The federal government has offered to write off student debt for senior nurses and doctors if they move to the bush after graduation.
The Kimberley in particular has long been crying out for more permanent health workers and has suffered crippling staff shortages in recent years, especially for nurses.
In its most recent annual report, the WA Country Health Service said the growing reliance on expensive and transient locums and agency staff was partly to blame for rising health care costs.
Ms Dowling said ‘immersing’ young health workers in a remote setting would help tackle the problem.
“The transition is problematic. It poses barriers and some risks in the delivery of health care, because you don’t have that knowledge on the ground,” she said.
“Reducing this level of fugacity is an important part of the healthcare strategy.”
A “tight” work team
The challenges of working in the Kimberleys have been highlighted during the pandemic.
Crucial staff left the area after growing tired of the workplace culture, conditions and high youth crime rates.
But Isabel Morton, a final-year masters student at Curtin University, said her eight-week speech therapy internship at Kununurra Hospital had revealed some advantages over working in the city.
“I didn’t think I wanted to work in a rural setting, but I really like it, so I’m definitely considering taking a rural job next year,” she said.
Ms Morton said she was impressed with the variety of work at Kununurra Hospital and the close bonds between colleagues.
“We all have lunch together and they get together on the weekends, so it’s a very strong, tight-knit working team,” she said.
“Here I’m able to do everything, so I can see kids doing speech and language and going into rooms and seeing kids with swallowing issues as well.”

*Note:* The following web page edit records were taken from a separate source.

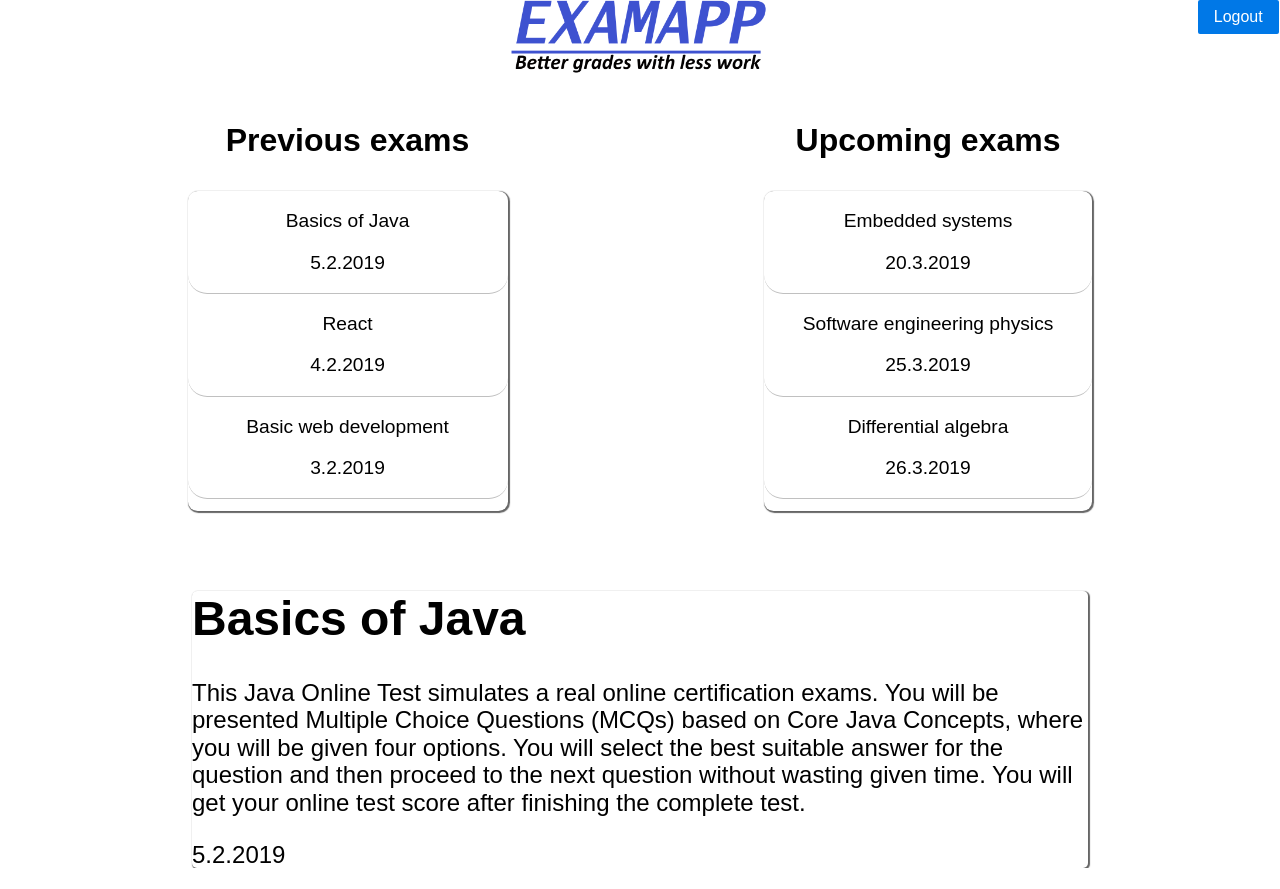
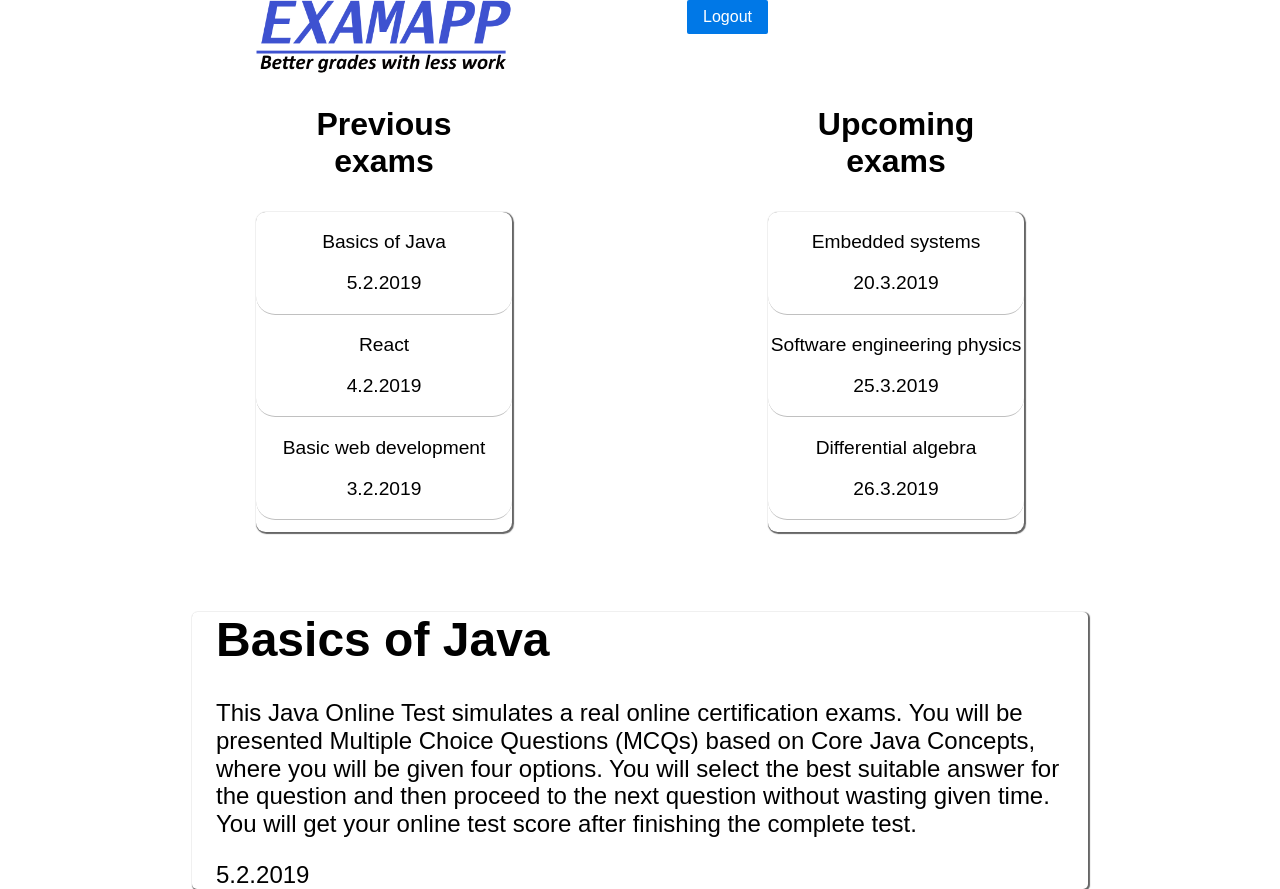
Before and after one commit to examappteam/frontend, a React (Create React App) app: page / in a window 1280 px wide. Before the commit the page ends 868 px from the top, so only its background shows below. Built offline with nearby package versions, Linux system fonts and the light colour scheme.

Commit message:
Pure grid asettelu

```diff
--- a/src/components/common/listStyle.css
+++ b/src/components/common/listStyle.css
@@ -17,7 +17,7 @@ html{
         padding: 0;
         box-shadow: 1px 1px 1px 1px #666666;
         border-radius: 0.5em;
-        min-width: 25vw;
+        /*min-width: 25vw;*/
         min-height: 40vh;
         max-height: 40vh;
         overflow-y: scroll;
@@ -33,6 +33,7 @@ html{
 }
 
 .listTitle{
+        text-align: center;
         margin: 1em;
 }
 
@@ -41,6 +42,7 @@ html{
         box-shadow: 5px 2px 1empx rgba(192, 192, 192, 0.541);
         border-bottom: solid 1px rgb(192, 192, 192);
         border-radius: 1em;
+        cursor: pointer;
 
 }
 
@@ -66,12 +68,14 @@ html{
 
 
 .wideDescription{
+        margin: 1em;
         word-wrap: break-word;
 }
 
 .wideContainer{
         border-radius: 5px;
         margin: 0 15vw;
+        margin-bottom: 2em;
         font-size: 1.5em;
         min-height: 20vh;
         margin-top: 10vh;
--- a/src/components/student-dashboard/StudentDashboard.js
+++ b/src/components/student-dashboard/StudentDashboard.js
@@ -64,13 +64,16 @@ function StudentDashboard(){
 
         return(
                 <div>
-                        <div className="container">
-                                <div className="prevExams">
+                        <div className="pure-g">
+                                <div className="pure-u-1-5"></div>
+                                <div className="pure-u-1-5">
                                         <ListView title={prevExams.title} exam = {previousExams}/>
                                 </div>
-                                <div className="upcomingExams">
+                                <div className="pure-u-1-5"></div>
+                                <div className="pure-u-1-5">
                                         <ListView title={upcomingExams.title} exam = {upcExams}/>
                                 </div>
+                                <div className="pure-u-1-5"></div>
                         </div>
                         <div>
                                 <WideListView title={prevExams.exams[0].name} exam={prevExams.exams[0]} />
--- a/src/style.css
+++ b/src/style.css
@@ -33,5 +33,5 @@
 }
 
 .pure-g > div {
-    width: 33.3%;
+    width: 20.0%;
 }
```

The Majarlin Kimberley Center will open a hostel in Kununurra next year to accommodate more distant placements.